Let's see what I've got in the magic trash can for Mateo!
Yeah - that's it. I was thinking of the 503 C/W. Sorry for the confusion. I thought that the 501C had the smaller CM mirror... no?
Originally Posted by Q.G.
They picked a confusing nomenclature.
Originally Posted by Sparky
The 503 CW is CW without "/". The 500 C/M has the "/", the 501 CM does not.
The mirror in the 501 C (without "M") is the same (too small) as in the 500 C/M.
The mirror in the 501 CM (with "M" but without "/") is larger, the same as in the 503 CW (and other models).
So yes... uhm... no: the 501 C has the smaller C/M mirror, not the larger CM mirror.
Personally, I'd opt for the 500c/m simply because of the gliding mirror mechanism in the 501. The more stuff moving around is all that much more to get out of kilter or break leaving you with an expensive paperweight until it's repaired.
Originally Posted by patashnik
With my 500, it's habit to not crop too tight while shooting and crop later - I do this because of the square format and not really knowing what exactly I want to see until processed and scanned or proofed.
I never felt the small bit gained was worth having the extra machinery inside.
"Beer is proof that God wants us to be happy."
Originally Posted by Frank Szabo
I'd opt for the 501 CM.
It's rather a case of something moving differently, than of more things moving.
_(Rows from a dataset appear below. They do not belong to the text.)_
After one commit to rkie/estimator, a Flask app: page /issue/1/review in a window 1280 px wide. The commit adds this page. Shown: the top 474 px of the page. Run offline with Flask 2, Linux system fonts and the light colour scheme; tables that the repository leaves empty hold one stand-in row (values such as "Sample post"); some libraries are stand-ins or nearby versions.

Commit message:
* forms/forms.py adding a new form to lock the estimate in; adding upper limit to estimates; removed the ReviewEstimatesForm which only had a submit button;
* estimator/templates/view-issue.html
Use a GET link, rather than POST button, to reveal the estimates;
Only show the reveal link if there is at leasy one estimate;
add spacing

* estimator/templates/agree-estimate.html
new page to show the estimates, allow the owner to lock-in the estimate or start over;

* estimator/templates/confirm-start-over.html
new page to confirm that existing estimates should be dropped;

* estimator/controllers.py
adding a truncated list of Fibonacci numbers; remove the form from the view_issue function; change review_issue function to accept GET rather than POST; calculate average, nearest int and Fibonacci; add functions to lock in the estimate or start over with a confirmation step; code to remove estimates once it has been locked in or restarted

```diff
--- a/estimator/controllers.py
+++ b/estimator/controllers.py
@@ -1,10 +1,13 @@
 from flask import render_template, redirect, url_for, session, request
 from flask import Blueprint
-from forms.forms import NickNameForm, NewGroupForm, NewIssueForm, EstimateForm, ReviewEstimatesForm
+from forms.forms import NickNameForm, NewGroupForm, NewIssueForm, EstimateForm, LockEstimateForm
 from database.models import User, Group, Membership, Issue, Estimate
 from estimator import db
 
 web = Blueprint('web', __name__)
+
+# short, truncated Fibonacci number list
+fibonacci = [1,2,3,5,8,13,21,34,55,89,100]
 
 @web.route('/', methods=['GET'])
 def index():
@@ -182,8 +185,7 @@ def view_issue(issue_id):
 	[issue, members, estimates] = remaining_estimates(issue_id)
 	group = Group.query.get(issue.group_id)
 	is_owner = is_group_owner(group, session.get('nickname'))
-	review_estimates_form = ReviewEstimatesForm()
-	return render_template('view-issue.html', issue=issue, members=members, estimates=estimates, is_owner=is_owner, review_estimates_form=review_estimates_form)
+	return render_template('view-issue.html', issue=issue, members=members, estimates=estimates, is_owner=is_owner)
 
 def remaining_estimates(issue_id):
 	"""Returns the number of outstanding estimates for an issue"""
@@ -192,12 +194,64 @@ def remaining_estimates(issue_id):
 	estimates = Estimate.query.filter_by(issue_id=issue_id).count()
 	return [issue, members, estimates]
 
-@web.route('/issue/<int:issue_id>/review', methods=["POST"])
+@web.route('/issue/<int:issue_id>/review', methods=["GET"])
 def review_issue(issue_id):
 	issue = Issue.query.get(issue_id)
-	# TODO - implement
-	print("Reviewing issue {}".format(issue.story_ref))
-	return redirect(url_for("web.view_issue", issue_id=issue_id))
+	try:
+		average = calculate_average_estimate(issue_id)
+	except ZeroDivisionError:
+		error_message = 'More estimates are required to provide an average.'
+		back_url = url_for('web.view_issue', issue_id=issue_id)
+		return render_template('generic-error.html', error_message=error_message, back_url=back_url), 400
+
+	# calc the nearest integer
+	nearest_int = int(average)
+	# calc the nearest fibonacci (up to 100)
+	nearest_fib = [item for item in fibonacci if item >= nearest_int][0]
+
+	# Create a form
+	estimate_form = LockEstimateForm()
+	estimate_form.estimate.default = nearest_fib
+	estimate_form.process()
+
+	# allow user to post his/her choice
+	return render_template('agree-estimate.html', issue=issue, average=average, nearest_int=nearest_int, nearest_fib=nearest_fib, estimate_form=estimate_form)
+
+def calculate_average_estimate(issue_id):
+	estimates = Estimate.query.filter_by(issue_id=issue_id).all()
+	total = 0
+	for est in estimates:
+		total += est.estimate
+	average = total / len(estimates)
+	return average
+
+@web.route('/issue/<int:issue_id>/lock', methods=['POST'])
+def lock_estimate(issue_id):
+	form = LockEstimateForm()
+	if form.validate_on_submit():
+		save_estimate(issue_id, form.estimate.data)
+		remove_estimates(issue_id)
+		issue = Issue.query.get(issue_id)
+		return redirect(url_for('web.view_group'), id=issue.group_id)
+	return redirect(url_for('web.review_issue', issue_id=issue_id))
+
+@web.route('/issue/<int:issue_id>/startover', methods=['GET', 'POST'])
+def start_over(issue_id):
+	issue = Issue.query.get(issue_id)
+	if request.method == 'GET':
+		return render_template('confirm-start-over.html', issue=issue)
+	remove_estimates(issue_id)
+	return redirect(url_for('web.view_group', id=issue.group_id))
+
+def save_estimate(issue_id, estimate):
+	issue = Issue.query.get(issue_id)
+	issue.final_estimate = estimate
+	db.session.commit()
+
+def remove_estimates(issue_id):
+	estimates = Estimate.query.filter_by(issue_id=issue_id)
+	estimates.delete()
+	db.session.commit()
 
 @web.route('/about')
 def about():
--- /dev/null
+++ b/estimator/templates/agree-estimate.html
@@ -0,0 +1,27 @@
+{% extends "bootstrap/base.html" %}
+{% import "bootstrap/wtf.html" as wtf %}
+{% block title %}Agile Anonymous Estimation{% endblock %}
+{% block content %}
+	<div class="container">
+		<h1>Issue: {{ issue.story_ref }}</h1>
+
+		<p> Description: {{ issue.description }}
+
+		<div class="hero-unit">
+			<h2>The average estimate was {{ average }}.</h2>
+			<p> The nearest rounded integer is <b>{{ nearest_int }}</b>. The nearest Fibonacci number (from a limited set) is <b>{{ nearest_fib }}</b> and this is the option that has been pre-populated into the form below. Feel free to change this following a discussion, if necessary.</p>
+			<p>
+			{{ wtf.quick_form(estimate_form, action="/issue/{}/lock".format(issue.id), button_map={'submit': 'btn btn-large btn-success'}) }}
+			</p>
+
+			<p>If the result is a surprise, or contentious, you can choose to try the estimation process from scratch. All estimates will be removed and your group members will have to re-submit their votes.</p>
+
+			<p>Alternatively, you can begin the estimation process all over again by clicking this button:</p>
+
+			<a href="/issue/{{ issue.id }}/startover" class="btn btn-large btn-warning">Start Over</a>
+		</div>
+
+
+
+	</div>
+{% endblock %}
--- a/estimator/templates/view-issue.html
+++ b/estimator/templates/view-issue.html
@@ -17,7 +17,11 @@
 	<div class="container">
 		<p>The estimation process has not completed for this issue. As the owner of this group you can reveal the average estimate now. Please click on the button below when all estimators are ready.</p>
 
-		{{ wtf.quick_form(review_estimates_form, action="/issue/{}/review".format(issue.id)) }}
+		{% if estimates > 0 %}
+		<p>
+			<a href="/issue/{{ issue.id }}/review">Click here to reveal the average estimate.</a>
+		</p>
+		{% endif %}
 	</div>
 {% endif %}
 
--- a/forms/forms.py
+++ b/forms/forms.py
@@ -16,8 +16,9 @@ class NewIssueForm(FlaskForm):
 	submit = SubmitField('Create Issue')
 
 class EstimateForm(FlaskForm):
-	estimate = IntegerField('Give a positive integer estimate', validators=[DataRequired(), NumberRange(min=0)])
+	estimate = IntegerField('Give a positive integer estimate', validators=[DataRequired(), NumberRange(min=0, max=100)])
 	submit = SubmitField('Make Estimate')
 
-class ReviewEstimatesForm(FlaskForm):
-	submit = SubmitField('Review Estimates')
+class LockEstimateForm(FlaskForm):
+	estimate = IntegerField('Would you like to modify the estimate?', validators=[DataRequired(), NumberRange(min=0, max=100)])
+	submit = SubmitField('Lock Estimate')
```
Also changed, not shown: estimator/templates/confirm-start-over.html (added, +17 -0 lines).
Well... not quite 100% true, but still close enough. Absolutely no need to worry about reliability.